So after overcoming a four-run deficit off Houston workhorse Roy Oswalt and then blowing a save opportunity for the second consecutive game, the Sox moved to within one game of their first world championship since 1917 in the zaniest manner.
Geoff Blum, in his first Series at-bat, hit a home run off reliever Ezequiel Astacio with two out in the 14th inning to vault the Sox a 7-5 victory before a stunned sellout crowd of 42,848 fans at Minute Maid Park.
(Part’s of this, was quoted from the Chicago Tribune)
The Sox, with a 3-0 lead in this best-of-seven Series and a seven-game winning streak, can wrap up the Series as soon as Wednesday night. All 21 teams who had a 3-0 lead in the Series have won the championship, including 18 in four games.
The Sox won in a Series record five hours, 41 minutes. The 14-inning game tied the longest in Series history, as Boston and Brooklyn played 14 innings in Game 2 of the 1916 Series. The 17 pitchers used by the Sox and Houston set a Series record, and the nine used by the Sox also set a Series record. A record 43 players were used.
Blum became the 30th player in Series history to hit a homer in his first Series at-bat.
Blum, who was acquired in a July 31 deadline deal with San Diego, had hit only one home run in 95 regular-season at-bats with the Sox and had batted only once in the post-season before lining a 2-0 pitch over the right field fence.
“It’s been a blessing and an interesting year,” Blum said. “I had about 100 of these at-bats in my backyard with my brother.”
The Sox added an insurance run as Chris Widger, who entered the game in the ninth as part of a double switch, drew a bases-loaded walk.
The 14th inning rally snapped a streak of eight scoreless innings by the Sox’s offense. Blum’s heroics simply mirrored the Sox’s resourcefulness after coming within four outs of winning the game in the regulation nine innings.
They needed to use eight pitchers, because Cliff Politte and Neal Cotts walked consecutive batters. Dustin Hermanson, pitching for the first time since Sept. 30, allowed a game-tying double.
“(Hermanson) was ready to go,” said manager Ozzie Guillen, who wanted to save closer Bobby Jenks as late as possible until needed him in the 11th and 12th.
Orlando Hernandez had to leave in the 10th because of a sore neck. But the Sox were saved by left-hander Damaso Marte, who was nearly left off the American League Championship Series roster because he walked two batters and allowed a hit in his last post-season appearance at Boston on Oct. 7.
Marte pitched 1 2/3 scoreless innings and provided some stability to a bullpen that allowed eight walks and a hit batsman from the eighth through 11th.
Marte walked two but struck out three to earn the victory.

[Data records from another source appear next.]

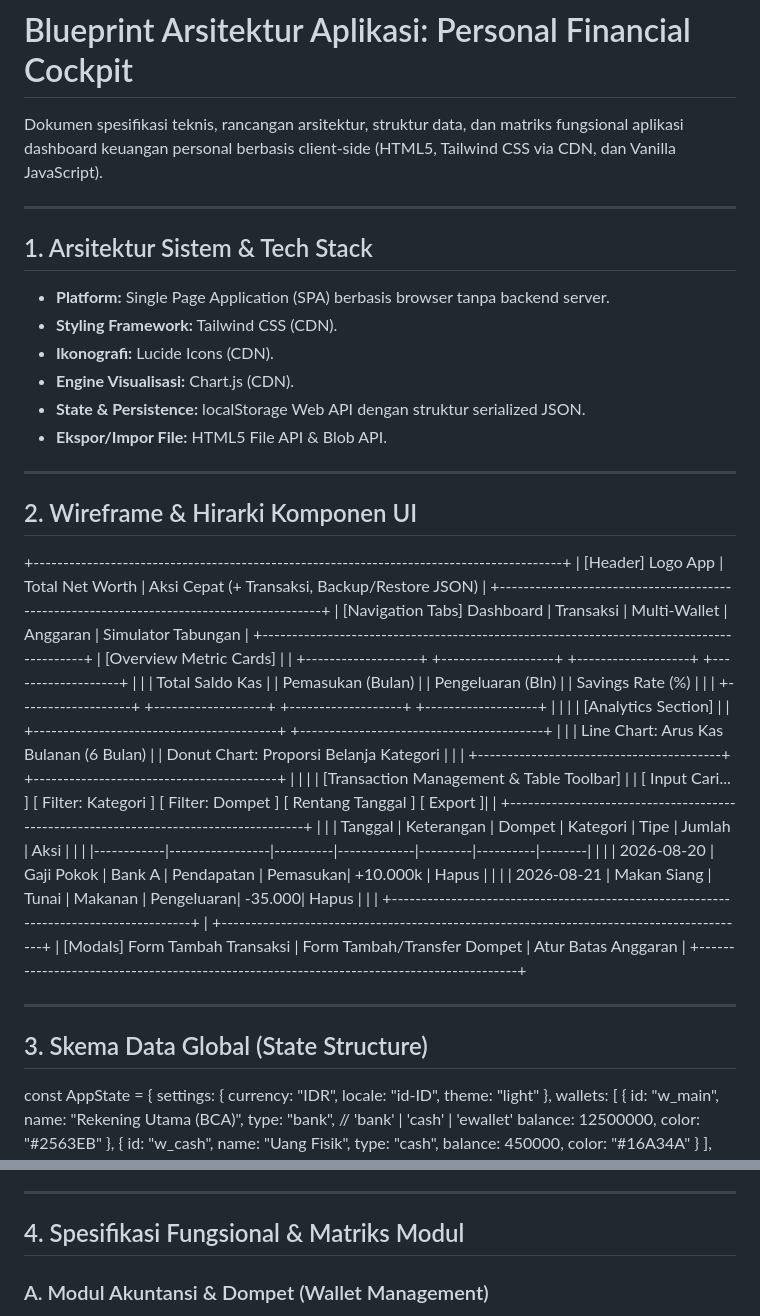
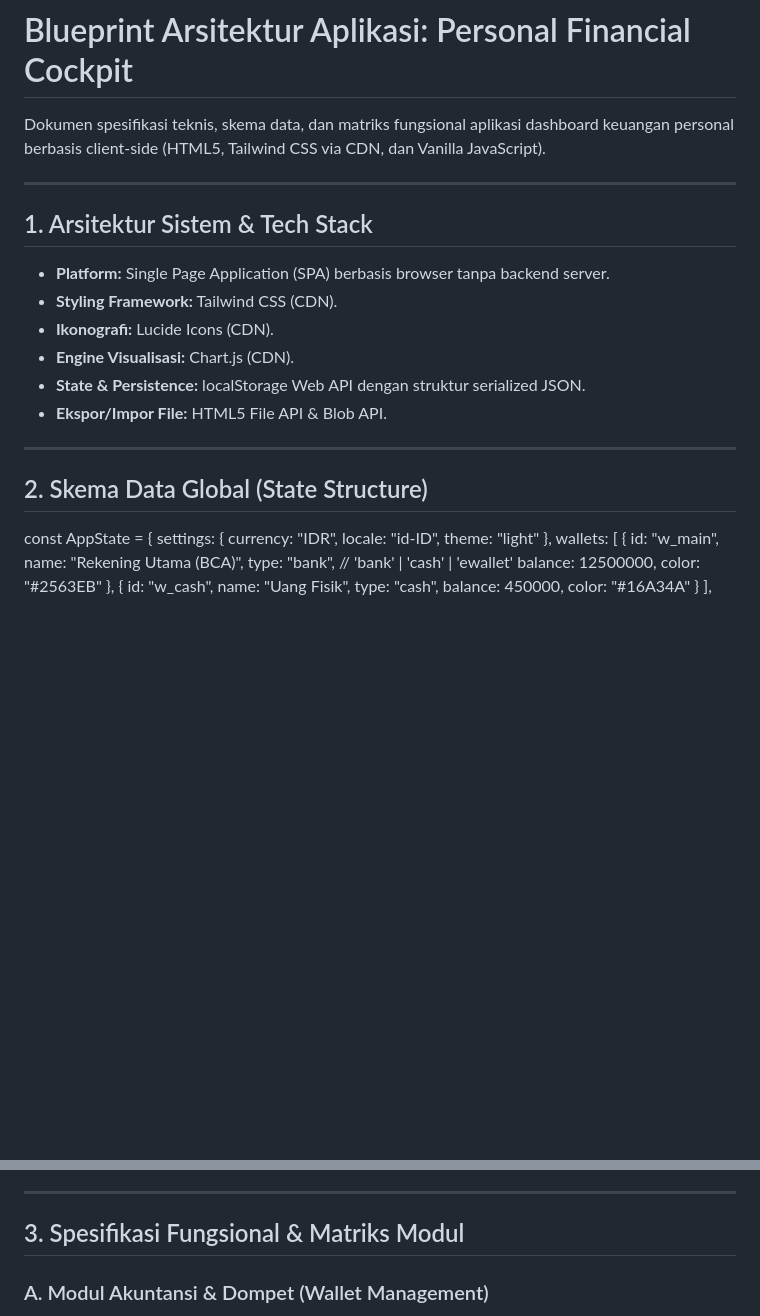
Before and after one commit to wanndevvv/estafet-coding, a Markdown page: README.md, 2 parts joined by grey strips. Drawn GitHub-style; blank space fills up the shorter version.

Commit message:
update isi blueprint

```diff
--- a/README.md
+++ b/README.md
@@ -1,6 +1,6 @@
 # Blueprint Arsitektur Aplikasi: Personal Financial Cockpit
 
-Dokumen spesifikasi teknis, rancangan arsitektur, struktur data, dan matriks fungsional aplikasi dashboard keuangan personal berbasis client-side (HTML5, Tailwind CSS via CDN, dan Vanilla JavaScript).
+Dokumen spesifikasi teknis, skema data, dan matriks fungsional aplikasi dashboard keuangan personal berbasis client-side (HTML5, Tailwind CSS via CDN, dan Vanilla JavaScript).
 
 ---
 
@@ -15,38 +15,7 @@ Dokumen spesifikasi teknis, rancangan arsitektur, struktur data, dan matriks fun
 
 ---
 
-## 2. Wireframe & Hirarki Komponen UI
-
-+-----------------------------------------------------------------------------------------+
-| [Header] Logo App | Total Net Worth | Aksi Cepat (+ Transaksi, Backup/Restore JSON)    |
-+-----------------------------------------------------------------------------------------+
-| [Navigation Tabs] Dashboard | Transaksi | Multi-Wallet | Anggaran | Simulator Tabungan   |
-+-----------------------------------------------------------------------------------------+
-| [Overview Metric Cards]                                                                 |
-| +-------------------+ +-------------------+ +-------------------+ +-------------------+ |
-| | Total Saldo Kas   | | Pemasukan (Bulan) | | Pengeluaran (Bln) | | Savings Rate (%)  | |
-| +-------------------+ +-------------------+ +-------------------+ +-------------------+ |
-|                                                                                         |
-| [Analytics Section]                                                                     |
-| +-----------------------------------------+ +-----------------------------------------+ |
-| | Line Chart: Arus Kas Bulanan (6 Bulan)  | | Donut Chart: Proporsi Belanja Kategori  | |
-| +-----------------------------------------+ +-----------------------------------------+ |
-|                                                                                         |
-| [Transaction Management & Table Toolbar]                                                |
-| [ Input Cari... ] [ Filter: Kategori ] [ Filter: Dompet ] [ Rentang Tanggal ] [ Export ]|
-| +-------------------------------------------------------------------------------------+ |
-| | Tanggal    | Keterangan      | Dompet   | Kategori    | Tipe    | Jumlah   | Aksi   | |
-| |------------|-----------------|----------|-------------|---------|----------|--------| |
-| | 2026-08-20 | Gaji Pokok      | Bank A   | Pendapatan  | Pemasukan| +10.000k | Hapus  | |
-| | 2026-08-21 | Makan Siang     | Tunai    | Makanan     | Pengeluaran| -35.000| Hapus  | |
-| +-------------------------------------------------------------------------------------+ |
-+-----------------------------------------------------------------------------------------+
-| [Modals] Form Tambah Transaksi | Form Tambah/Transfer Dompet | Atur Batas Anggaran      |
-+-----------------------------------------------------------------------------------------+
-
----
-
-## 3. Skema Data Global (State Structure)
+## 2. Skema Data Global (State Structure)
 
 const AppState = {
   settings: {
@@ -100,7 +69,7 @@ const AppState = {
 
 ---
 
-## 4. Spesifikasi Fungsional & Matriks Modul
+## 3. Spesifikasi Fungsional & Matriks Modul
 
 ### A. Modul Akuntansi & Dompet (Wallet Management)
 * **Pencatatan Multi-Wallet:** Saldo tiap dompet dihitung secara mandiri.
```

The Astros were 1-for-9 with runners in scoring position from the seventh through the 11th. Game 2 starter Mark Buehrle, who pitched seven innings on Sunday and had complained of arm and back soreness as recently as Monday, retired Adam Everett on a pop to short with runners at first and third to earn his first professional save since 1999 with Class-A Burlington.

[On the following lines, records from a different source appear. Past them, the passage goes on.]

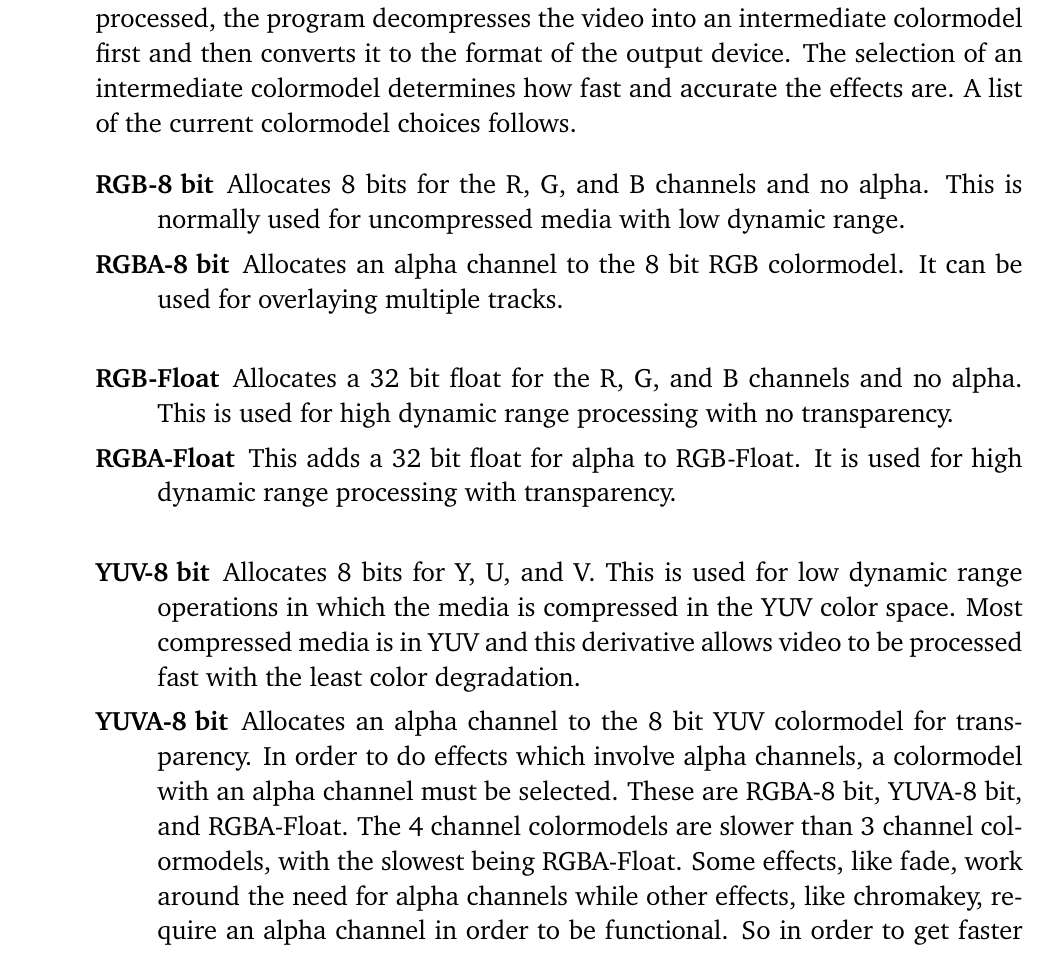
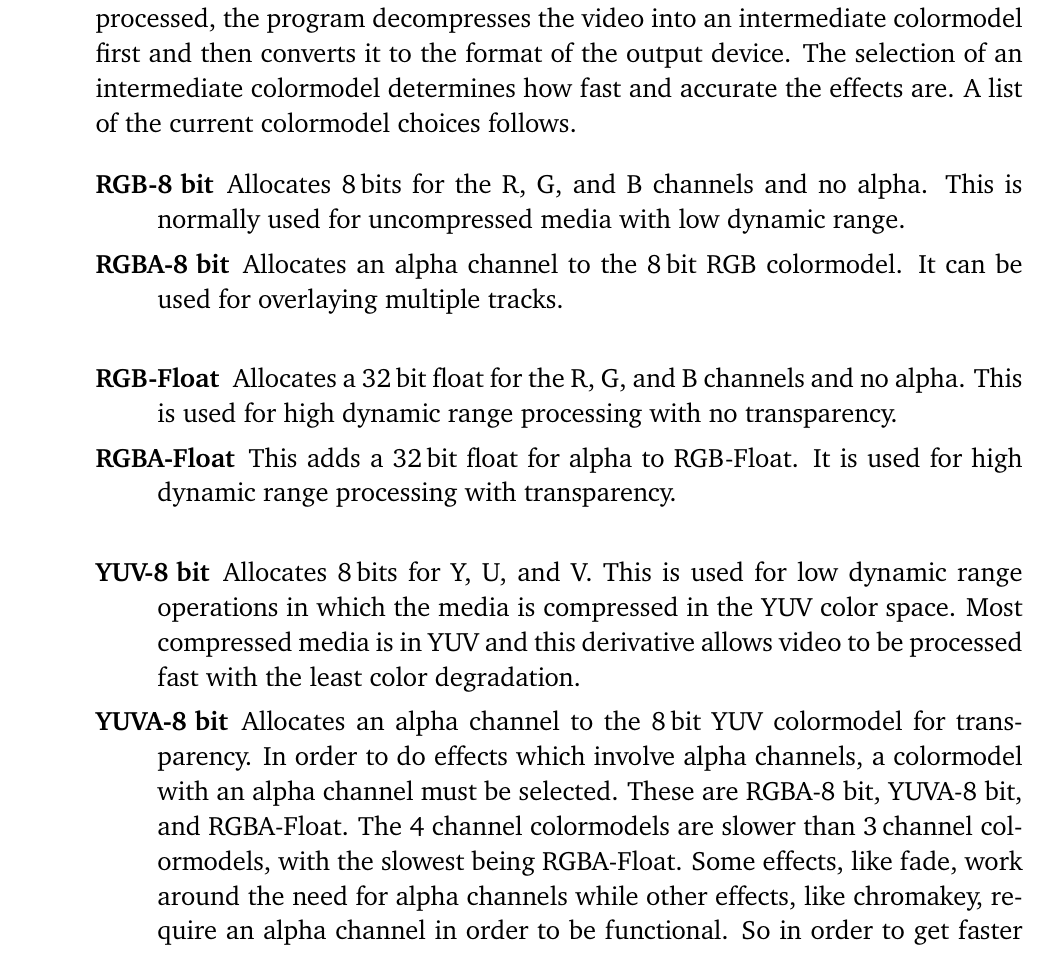
Before and after one commit to einhander/cin-manual-latex, a LaTeX book (CinelerraGG_Manual.tex, which reads parts/Attributes.tex): part of page 80 of 81, cut so that both start at the same text. Compiled offline with pdfLaTeX; a LaTeX package or settings file that is missing is left out.

Commit message:
Add short spaces before units

```diff
--- a/parts/Attributes.tex
+++ b/parts/Attributes.tex
@@ -116,20 +116,20 @@ Explanation of the various fields is described next.
 
         \begin{description}
             \item[RGB-8 bit]
-                Allocates 8 bits for the R, G, and B channels and no alpha. This is normally used for uncompressed media with low dynamic range.
+                Allocates 8\,bits for the R, G, and B channels and no alpha. This is normally used for uncompressed media with low dynamic range.
             \item[RGBA-8 bit]
-                Allocates an alpha channel to the 8 bit RGB colormodel. It can be used for overlaying multiple tracks.\\
+                Allocates an alpha channel to the 8\,bit RGB colormodel. It can be used for overlaying multiple tracks.\\
             \item[RGB-Float]
-                Allocates a 32 bit float for the R, G, and B channels and no alpha. This is used  for high dynamic range processing with no transparency.
+                Allocates a 32\,bit float for the R, G, and B channels and no alpha. This is used  for high dynamic range processing with no transparency.
             \item[RGBA-Float]
-                This adds a 32 bit float for alpha to RGB-Float. It is used for high dynamic range processing with transparency.\\
+                This adds a 32\,bit float for alpha to RGB-Float. It is used for high dynamic range processing with transparency.\\
             \item[YUV-8 bit]
-                Allocates 8 bits for Y, U, and V. This is used for low dynamic range operations in which the media is compressed in the YUV color space. Most compressed media is in YUV and this derivative allows video to be processed fast with the least color degradation.
+                Allocates 8\,bits for Y, U, and V. This is used for low dynamic range operations in which the media is compressed in the YUV color space. Most compressed media is in YUV and this derivative allows video to be processed fast with the least color degradation.
             \item[YUVA-8 bit]
-                Allocates an alpha channel to the 8 bit YUV colormodel for transparency.
+                Allocates an alpha channel to the 8\,bit YUV colormodel for transparency.
                 In order to do effects which involve alpha channels, a colormodel with an alpha channel must be selected.
                 These are RGBA-8 bit, YUVA-8 bit, and RGBA-Float.
-                The 4 channel colormodels are slower than 3 channel colormodels, with the slowest being RGBA-Float.
+                The 4 channel colormodels are slower than 3\,channel colormodels, with the slowest being RGBA-Float.
                 Some effects, like fade, work around the need for alpha channels while other effects, like chromakey, require an alpha channel in order to be functional.
                 So in order to get faster results, it is always a good idea to try the effect without alpha channels to see if it works before settling on an alpha channel and slowing it down.
 
```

This was Buehrle’s first relief appearance since the 2000 AL Division Series, and he became the first pitcher in Series history to start and earn a save in consecutive games.

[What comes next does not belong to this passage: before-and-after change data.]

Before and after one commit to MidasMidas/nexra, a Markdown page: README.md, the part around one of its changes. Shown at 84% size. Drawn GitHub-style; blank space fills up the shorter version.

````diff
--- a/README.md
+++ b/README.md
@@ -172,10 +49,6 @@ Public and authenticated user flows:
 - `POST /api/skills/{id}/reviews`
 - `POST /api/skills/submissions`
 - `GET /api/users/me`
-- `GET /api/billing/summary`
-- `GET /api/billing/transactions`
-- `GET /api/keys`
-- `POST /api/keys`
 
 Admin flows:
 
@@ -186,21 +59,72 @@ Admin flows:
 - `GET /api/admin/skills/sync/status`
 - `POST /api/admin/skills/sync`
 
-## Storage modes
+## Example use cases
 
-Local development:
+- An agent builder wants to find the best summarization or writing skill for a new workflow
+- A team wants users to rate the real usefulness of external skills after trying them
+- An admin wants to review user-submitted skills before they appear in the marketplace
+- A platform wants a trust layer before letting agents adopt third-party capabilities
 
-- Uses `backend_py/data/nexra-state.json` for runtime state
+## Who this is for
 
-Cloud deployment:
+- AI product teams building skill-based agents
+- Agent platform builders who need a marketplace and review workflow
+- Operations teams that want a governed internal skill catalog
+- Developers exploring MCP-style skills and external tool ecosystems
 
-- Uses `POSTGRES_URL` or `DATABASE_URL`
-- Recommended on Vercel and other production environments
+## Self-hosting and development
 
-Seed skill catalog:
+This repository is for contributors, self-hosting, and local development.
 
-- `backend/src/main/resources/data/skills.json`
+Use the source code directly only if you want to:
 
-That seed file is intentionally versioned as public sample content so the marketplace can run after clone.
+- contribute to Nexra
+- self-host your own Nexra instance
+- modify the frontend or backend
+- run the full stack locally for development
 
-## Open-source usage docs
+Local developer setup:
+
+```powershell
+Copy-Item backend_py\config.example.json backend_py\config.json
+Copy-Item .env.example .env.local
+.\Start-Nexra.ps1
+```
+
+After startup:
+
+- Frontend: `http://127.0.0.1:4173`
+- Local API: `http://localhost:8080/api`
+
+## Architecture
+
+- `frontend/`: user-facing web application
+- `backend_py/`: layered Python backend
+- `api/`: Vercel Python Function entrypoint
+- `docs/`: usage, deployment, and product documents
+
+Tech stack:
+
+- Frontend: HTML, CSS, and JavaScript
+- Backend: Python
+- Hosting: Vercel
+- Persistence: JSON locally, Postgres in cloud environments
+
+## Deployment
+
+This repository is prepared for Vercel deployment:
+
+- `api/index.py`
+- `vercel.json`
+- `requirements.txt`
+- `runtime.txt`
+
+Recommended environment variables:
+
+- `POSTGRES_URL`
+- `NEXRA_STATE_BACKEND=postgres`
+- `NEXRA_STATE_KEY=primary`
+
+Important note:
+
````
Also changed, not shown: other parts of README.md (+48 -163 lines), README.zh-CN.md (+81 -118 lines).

“He told me, ‘if you need somebody, I’ll be ready,’ ” Guillen said.
The Sox out-hit the Astros 14-8 but committed three errors.
Freddy Garcia, who won the AL Central-clinching game, was the winning pitcher in the ALDS and pitched a complete-game victory over the Los Angeles Angels on Oct. 16, will start Wednesday night for the Sox.
The Sox displayed their resiliency in the fifth off Oswalt, who had allowed only two runs on 10 hits in his previous 18 innings. Joe Crede fueled the rally with a leadoff home run, his second of the Series.
A.J. Pierzynski capped the rally with a two-run double off the center field hill.
Later in the inning, the Sox’s Carl Everett and Houston manager Phil Garner were engaged in a shouting match from their dugouts.
Home plate umpire Jerry Layne issued separate warnings to the involved parties, and Oswalt finally got out off the jam when he induced Uribe to fly to right on his 100th pitch.
Jon Garland survived a 4-0 deficit with a degree of controversy. Jason Lane hit a drive off the wall in left center that second base umpire Jerry Cederstrom ruled was a homer.
But television replays indicated the ball struck inside the yellow line and should have been ruled in play.